By Neil Gaiman
“Grown-ups don’t look like grown-ups on the inside either. Outside, they’re big and thoughtless and they always know what they’re doing. Inside, they look just like they always have. Like they did when they were your age. Truth is, there aren’t any grown-ups. Not one, in the whole wide world.”

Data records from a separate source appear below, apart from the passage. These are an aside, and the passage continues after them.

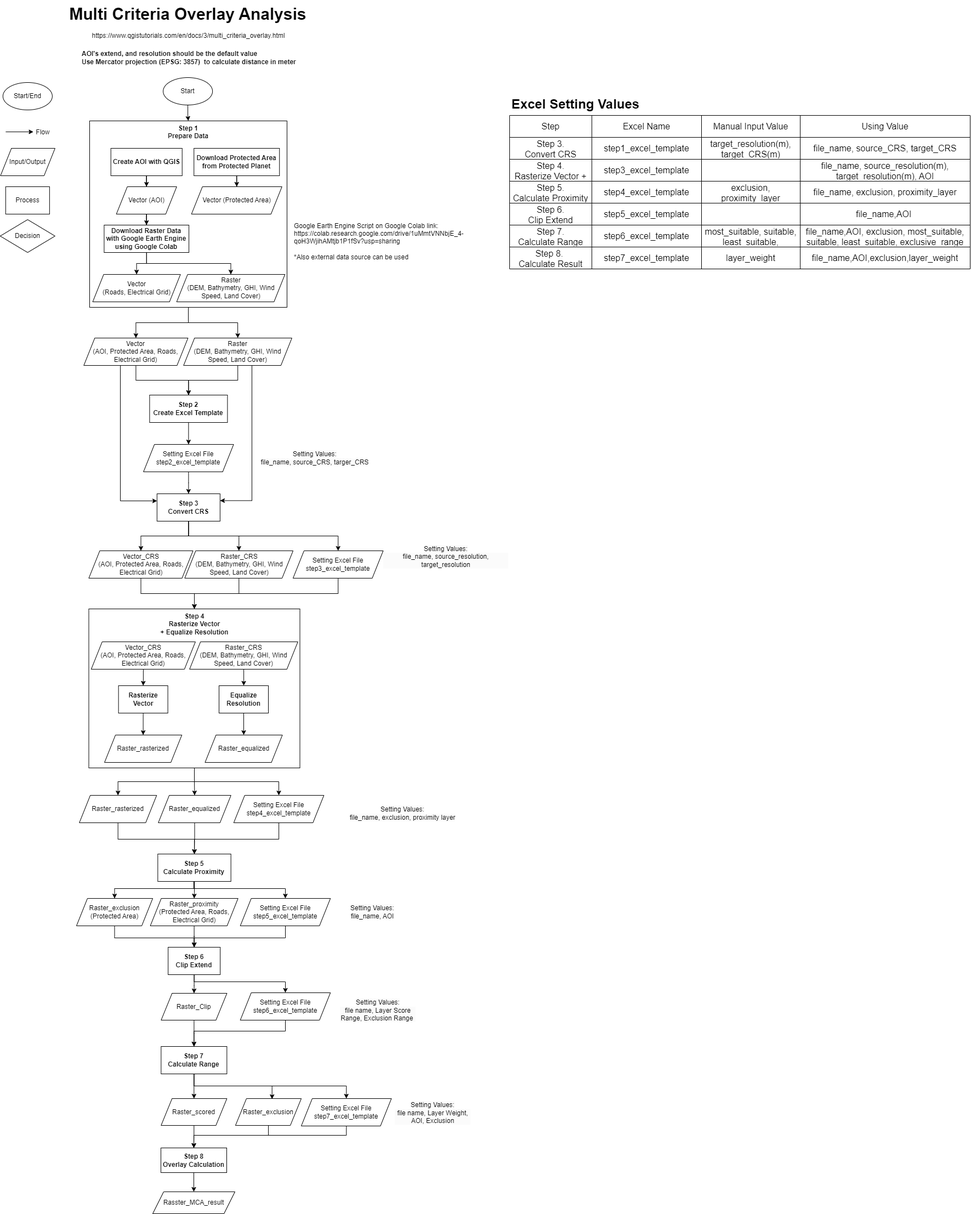
This is flowchart.png from chungkang/MCA, a draw.io export, as it was before one commit. Source tidied: cells renumbered, new cells last; positions are measured from the earlier drawing's top-left corner, leaving out a move shared by most shapes.
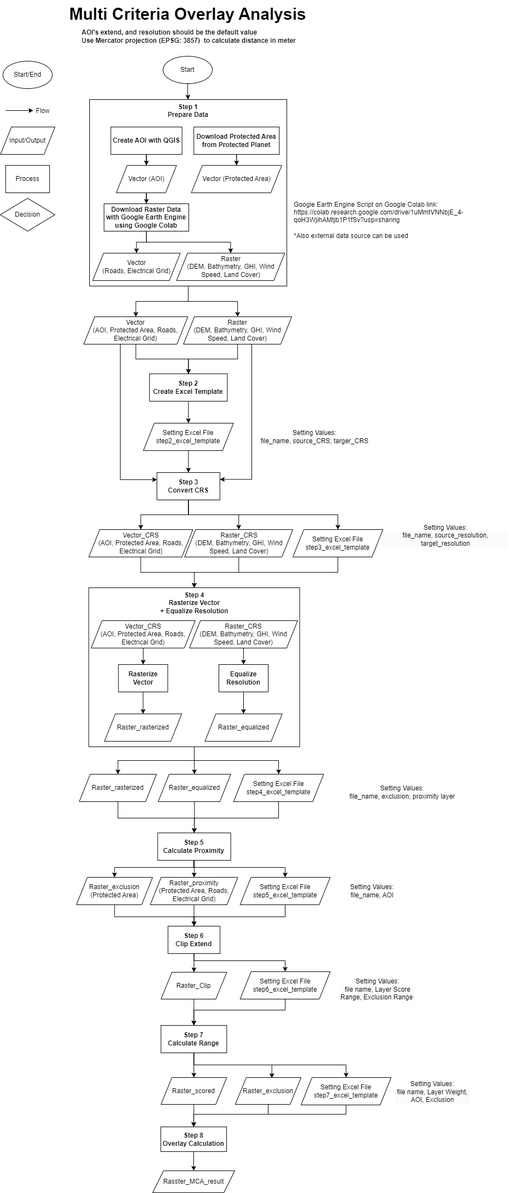
Above is the later version.

The edit, as a diff of the source:
```diff
@@ -1,4 +1,4 @@
-<mxGraphModel background="#ffffff">
+<mxGraphModel background="#FFFFFF">
   <root>
     <mxCell id="0" />
     <mxCell id="1" parent="0" />
@@ -211,11 +211,8 @@
       <mxGeometry x="165.9" y="1170" width="190" height="50" as="geometry" />
     </mxCell>
     <mxCell id="62" value="Multi Criteria Overlay Analysis" style="text;html=1;strokeColor=none;fillColor=none;align=center;verticalAlign=middle;whiteSpace=wrap;rounded=0;fontStyle=1;fontSize=30;labelBackgroundColor=none;labelBorderColor=none;" parent="1" vertex="1">
-      <mxGeometry x="108.4" width="469.2" height="50" as="geometry" />
+      <mxGeometry x="108.4" y="39" width="469.2" height="50" as="geometry" />
     </mxCell>
-    <mxCell id="63" value="https://www.qgistutorials.com/en/docs/3/multi_criteria_overlay.html" style="text;html=1;strokeColor=none;fillColor=none;align=center;verticalAlign=middle;whiteSpace=wrap;rounded=0;" parent="1" vertex="1">
-      <mxGeometry x="125.9" y="50" width="435" height="30" as="geometry" />
-    </mxCell>
     <mxCell id="64" style="edgeStyle=orthogonalEdgeStyle;rounded=0;jettySize=auto;html=1;entryX=0.5;entryY=0;entryDx=0;entryDy=0;" parent="1" edge="1" source="65" target="55">
       <mxGeometry relative="1" as="geometry" />
     </mxCell>
@@ -245,117 +242,6 @@
     <mxCell id="71" value="Start" style="ellipse;whiteSpace=wrap;html=1;rounded=0;labelBackgroundColor=none;" parent="1" vertex="1">
       <mxGeometry x="297.1" y="141" width="90" height="50" as="geometry" />
     </mxCell>
-    <mxCell id="72" style="shape=table;startSize=0;fontSize=16;" parent="1" vertex="1">
-      <mxGeometry x="929" y="210" width="840" height="280" as="geometry" />
-    </mxCell>
-    <mxCell id="73" style="shape=tableRow;horizontal=0;startSize=0;swimlaneHead=0;swimlaneBody=0;strokeColor=inherit;top=0;left=0;bottom=0;right=0;fillColor=none;fontSize=16;" parent="72" vertex="1">
-      <mxGeometry width="840" height="40" as="geometry" />
-    </mxCell>
-    <mxCell id="74" value="Step" style="shape=partialRectangle;html=1;whiteSpace=wrap;strokeColor=inherit;overflow=hidden;fillColor=none;top=0;left=0;bottom=0;right=0;fontSize=16;" parent="73" vertex="1">
-      <mxGeometry width="150" height="40" as="geometry" />
-    </mxCell>
-    <mxCell id="75" value="Excel Name" style="shape=partialRectangle;html=1;whiteSpace=wrap;strokeColor=inherit;overflow=hidden;fillColor=none;top=0;left=0;bottom=0;right=0;fontSize=16;" parent="73" vertex="1">
-      <mxGeometry x="150" width="200" height="40" as="geometry" />
-    </mxCell>
-    <mxCell id="76" value="Manual Input Value" style="shape=partialRectangle;html=1;whiteSpace=wrap;strokeColor=inherit;overflow=hidden;fillColor=none;top=0;left=0;bottom=0;right=0;fontSize=16;" parent="73" vertex="1">
-      <mxGeometry x="350" width="180" height="40" as="geometry" />
-    </mxCell>
-    <mxCell id="77" value="Using Value" style="shape=partialRectangle;html=1;whiteSpace=wrap;strokeColor=inherit;overflow=hidden;fillColor=none;top=0;left=0;bottom=0;right=0;fontSize=16;" parent="73" vertex="1">
-      <mxGeometry x="530" width="310" height="40" as="geometry" />
-    </mxCell>
-    <mxCell id="78" style="shape=tableRow;horizontal=0;startSize=0;swimlaneHead=0;swimlaneBody=0;strokeColor=inherit;top=0;left=0;bottom=0;right=0;fillColor=none;fontSize=16;" parent="72" vertex="1">
-      <mxGeometry y="40" width="840" height="40" as="geometry" />
-    </mxCell>
-    <mxCell id="79" value="Step 3.&lt;br style=&quot;border-color: var(--border-color);&quot;&gt;Convert CRS" style="shape=partialRectangle;html=1;whiteSpace=wrap;strokeColor=inherit;overflow=hidden;fillColor=none;top=0;left=0;bottom=0;right=0;fontSize=16;" parent="78" vertex="1">
-      <mxGeometry width="150" height="40" as="geometry" />
-    </mxCell>
-    <mxCell id="80" value="step1_excel_template" style="shape=partialRectangle;html=1;whiteSpace=wrap;strokeColor=inherit;overflow=hidden;fillColor=none;top=0;left=0;bottom=0;right=0;fontSize=16;" parent="78" vertex="1">
-      <mxGeometry x="150" width="200" height="40" as="geometry" />
-    </mxCell>
-    <mxCell id="81" value="target_resolution(m), target_CRS(m)" style="shape=partialRectangle;html=1;whiteSpace=wrap;strokeColor=inherit;overflow=hidden;fillColor=none;top=0;left=0;bottom=0;right=0;fontSize=16;" parent="78" vertex="1">
-      <mxGeometry x="350" width="180" height="40" as="geometry" />
-    </mxCell>
-    <mxCell id="82" value="file_name, source_CRS, target_CRS" style="shape=partialRectangle;html=1;whiteSpace=wrap;strokeColor=inherit;overflow=hidden;fillColor=none;top=0;left=0;bottom=0;right=0;fontSize=16;" parent="78" vertex="1">
-      <mxGeometry x="530" width="310" height="40" as="geometry" />
-    </mxCell>
-    <mxCell id="83" style="shape=tableRow;horizontal=0;startSize=0;swimlaneHead=0;swimlaneBody=0;strokeColor=inherit;top=0;left=0;bottom=0;right=0;fillColor=none;fontSize=16;" parent="72" vertex="1">
-      <mxGeometry y="80" width="840" height="40" as="geometry" />
-    </mxCell>
-    <mxCell id="84" value="Step 4.&lt;br style=&quot;border-color: var(--border-color);&quot;&gt;Rasterize Vector + Equalize Resolution" style="shape=partialRectangle;html=1;whiteSpace=wrap;strokeColor=inherit;overflow=hidden;fillColor=none;top=0;left=0;bottom=0;right=0;fontSize=16;" parent="83" vertex="1">
-      <mxGeometry width="150" height="40" as="geometry" />
-    </mxCell>
-    <mxCell id="85" value="step3_excel_template" style="shape=partialRectangle;html=1;whiteSpace=wrap;strokeColor=inherit;overflow=hidden;fillColor=none;top=0;left=0;bottom=0;right=0;fontSize=16;" parent="83" vertex="1">
-      <mxGeometry x="150" width="200" height="40" as="geometry" />
-    </mxCell>
-    <mxCell id="86" style="shape=partialRectangle;html=1;whiteSpace=wrap;strokeColor=inherit;overflow=hidden;fillColor=none;top=0;left=0;bottom=0;right=0;fontSize=16;" parent="83" vertex="1">
-      <mxGeometry x="350" width="180" height="40" as="geometry" />
-    </mxCell>
-    <mxCell id="87" value="file_name, source_resolution(m), target_resolution(m), AOI" style="shape=partialRectangle;html=1;whiteSpace=wrap;strokeColor=inherit;overflow=hidden;fillColor=none;top=0;left=0;bottom=0;right=0;fontSize=16;" parent="83" vertex="1">
-      <mxGeometry x="530" width="310" height="40" as="geometry" />
-    </mxCell>
-    <mxCell id="88" style="shape=tableRow;horizontal=0;startSize=0;swimlaneHead=0;swimlaneBody=0;strokeColor=inherit;top=0;left=0;bottom=0;right=0;fillColor=none;fontSize=16;" parent="72" vertex="1">
-      <mxGeometry y="120" width="840" height="40" as="geometry" />
-    </mxCell>
-    <mxCell id="89" value="Step 5.&lt;br style=&quot;border-color: var(--border-color);&quot;&gt;Calculate Proximity" style="shape=partialRectangle;html=1;whiteSpace=wrap;strokeColor=inherit;overflow=hidden;fillColor=none;top=0;left=0;bottom=0;right=0;fontSize=16;" parent="88" vertex="1">
-      <mxGeometry width="150" height="40" as="geometry" />
-    </mxCell>
-    <mxCell id="90" value="step4_excel_template" style="shape=partialRectangle;html=1;whiteSpace=wrap;strokeColor=inherit;overflow=hidden;fillColor=none;top=0;left=0;bottom=0;right=0;fontSize=16;" parent="88" vertex="1">
-      <mxGeometry x="150" width="200" height="40" as="geometry" />
-    </mxCell>
-    <mxCell id="91" value="exclusion, proximity_layer" style="shape=partialRectangle;html=1;whiteSpace=wrap;strokeColor=inherit;overflow=hidden;fillColor=none;top=0;left=0;bottom=0;right=0;fontSize=16;" parent="88" vertex="1">
-      <mxGeometry x="350" width="180" height="40" as="geometry" />
-    </mxCell>
-    <mxCell id="92" value="file_name, exclusion, proximity_layer" style="shape=partialRectangle;html=1;whiteSpace=wrap;strokeColor=inherit;overflow=hidden;fillColor=none;top=0;left=0;bottom=0;right=0;fontSize=16;" parent="88" vertex="1">
-      <mxGeometry x="530" width="310" height="40" as="geometry" />
-    </mxCell>
-    <mxCell id="93" style="shape=tableRow;horizontal=0;startSize=0;swimlaneHead=0;swimlaneBody=0;strokeColor=inherit;top=0;left=0;bottom=0;right=0;fillColor=none;fontSize=16;" parent="72" vertex="1">
-      <mxGeometry y="160" width="840" height="40" as="geometry" />
-    </mxCell>
-    <mxCell id="94" value="Step 6.&lt;br style=&quot;border-color: var(--border-color);&quot;&gt;Clip Extend" style="shape=partialRectangle;html=1;whiteSpace=wrap;strokeColor=inherit;overflow=hidden;fillColor=none;top=0;left=0;bottom=0;right=0;fontSize=16;" parent="93" vertex="1">
-      <mxGeometry width="150" height="40" as="geometry" />
-    </mxCell>
-    <mxCell id="95" value="step5_excel_template" style="shape=partialRectangle;html=1;whiteSpace=wrap;strokeColor=inherit;overflow=hidden;fillColor=none;top=0;left=0;bottom=0;right=0;fontSize=16;" parent="93" vertex="1">
-      <mxGeometry x="150" width="200" height="40" as="geometry" />
-    </mxCell>
-    <mxCell id="96" style="shape=partialRectangle;html=1;whiteSpace=wrap;strokeColor=inherit;overflow=hidden;fillColor=none;top=0;left=0;bottom=0;right=0;fontSize=16;" parent="93" vertex="1">
-      <mxGeometry x="350" width="180" height="40" as="geometry" />
-    </mxCell>
-    <mxCell id="97" value="file_name,AOI&amp;nbsp;" style="shape=partialRectangle;html=1;whiteSpace=wrap;strokeColor=inherit;overflow=hidden;fillColor=none;top=0;left=0;bottom=0;right=0;fontSize=16;" parent="93" vertex="1">
-      <mxGeometry x="530" width="310" height="40" as="geometry" />
-    </mxCell>
-    <mxCell id="98" style="shape=tableRow;horizontal=0;startSize=0;swimlaneHead=0;swimlaneBody=0;strokeColor=inherit;top=0;left=0;bottom=0;right=0;fillColor=none;fontSize=16;" parent="72" vertex="1">
-      <mxGeometry y="200" width="840" height="40" as="geometry" />
-    </mxCell>
-    <mxCell id="99" value="Step 7.&lt;br style=&quot;border-color: var(--border-color);&quot;&gt;Calculate Range" style="shape=partialRectangle;html=1;whiteSpace=wrap;strokeColor=inherit;overflow=hidden;fillColor=none;top=0;left=0;bottom=0;right=0;fontSize=16;" parent="98" vertex="1">
-      <mxGeometry width="150" height="40" as="geometry" />
-    </mxCell>
-    <mxCell id="100" value="step6_excel_template" style="shape=partialRectangle;html=1;whiteSpace=wrap;strokeColor=inherit;overflow=hidden;fillColor=none;top=0;left=0;bottom=0;right=0;fontSize=16;" parent="98" vertex="1">
-      <mxGeometry x="150" width="200" height="40" as="geometry" />
-    </mxCell>
-    <mxCell id="101" value="most_suitable, suitable, least_suitable, exclusive_range, layer_weight" style="shape=partialRectangle;html=1;whiteSpace=wrap;strokeColor=inherit;overflow=hidden;fillColor=none;top=0;left=0;bottom=0;right=0;fontSize=16;" parent="98" vertex="1">
-      <mxGeometry x="350" width="180" height="40" as="geometry" />
-    </mxCell>
-    <mxCell id="102" value="file_name,AOI, exclusion,&amp;nbsp;most_suitable, suitable, least_suitable, exclusive_range" style="shape=partialRectangle;html=1;whiteSpace=wrap;strokeColor=inherit;overflow=hidden;fillColor=none;top=0;left=0;bottom=0;right=0;fontSize=16;" parent="98" vertex="1">
-      <mxGeometry x="530" width="310" height="40" as="geometry" />
-    </mxCell>
-    <mxCell id="103" style="shape=tableRow;horizontal=0;startSize=0;swimlaneHead=0;swimlaneBody=0;strokeColor=inherit;top=0;left=0;bottom=0;right=0;fillColor=none;fontSize=16;" parent="72" vertex="1">
-      <mxGeometry y="240" width="840" height="40" as="geometry" />
-    </mxCell>
-    <mxCell id="104" value="Step 8.&amp;nbsp;&lt;br style=&quot;border-color: var(--border-color);&quot;&gt;Calculate Result" style="shape=partialRectangle;html=1;whiteSpace=wrap;strokeColor=inherit;overflow=hidden;fillColor=none;top=0;left=0;bottom=0;right=0;fontSize=16;" parent="103" vertex="1">
-      <mxGeometry width="150" height="40" as="geometry" />
-    </mxCell>
-    <mxCell id="105" value="step7_excel_template" style="shape=partialRectangle;html=1;whiteSpace=wrap;strokeColor=inherit;overflow=hidden;fillColor=none;top=0;left=0;bottom=0;right=0;fontSize=16;" parent="103" vertex="1">
-      <mxGeometry x="150" width="200" height="40" as="geometry" />
-    </mxCell>
-    <mxCell id="106" value="layer_weight" style="shape=partialRectangle;html=1;whiteSpace=wrap;strokeColor=inherit;overflow=hidden;fillColor=none;top=0;left=0;bottom=0;right=0;fontSize=16;" parent="103" vertex="1">
-      <mxGeometry x="350" width="180" height="40" as="geometry" />
-    </mxCell>
-    <mxCell id="107" value="file_name,AOI,exclusion,layer_weight" style="shape=partialRectangle;html=1;whiteSpace=wrap;strokeColor=inherit;overflow=hidden;fillColor=none;top=0;left=0;bottom=0;right=0;fontSize=16;" parent="103" vertex="1">
-      <mxGeometry x="530" width="310" height="40" as="geometry" />
-    </mxCell>
-    <mxCell id="108" value="Excel Setting Values" style="text;strokeColor=none;fillColor=none;html=1;fontSize=24;fontStyle=1;verticalAlign=middle;align=center;" parent="1" vertex="1">
-      <mxGeometry x="929" y="170" width="240" height="40" as="geometry" />
-    </mxCell>
     <mxCell id="109" style="edgeStyle=orthogonalEdgeStyle;rounded=0;jettySize=auto;html=1;entryX=0.5;entryY=0;entryDx=0;entryDy=0;" parent="1" edge="1" source="59" target="19">
       <mxGeometry relative="1" as="geometry" />
     </mxCell>
```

Magical, haunting, honest, and slightly unsettling, Neil Gaiman nails the short novel that manages to stick in the back of your mind and heart for years to come. The Ocean at the End of the Lane is the story of a man who experienced some very peculiar things as a child. He comes back to visit his boyhood home, and the memories (both terrible and wondrous) come flooding back. While fantastical in nature, the story is true at its heart. Because it’s not really about creatures from other worlds or incredible experiences or impossible people. It’s about the frightening prospect of being a child who must one day become an adult. It’s about forgetting we once were children and then suddenly remembering it all over again. It’s about the wisdom children sometimes have and the foolish adults who don’t listen.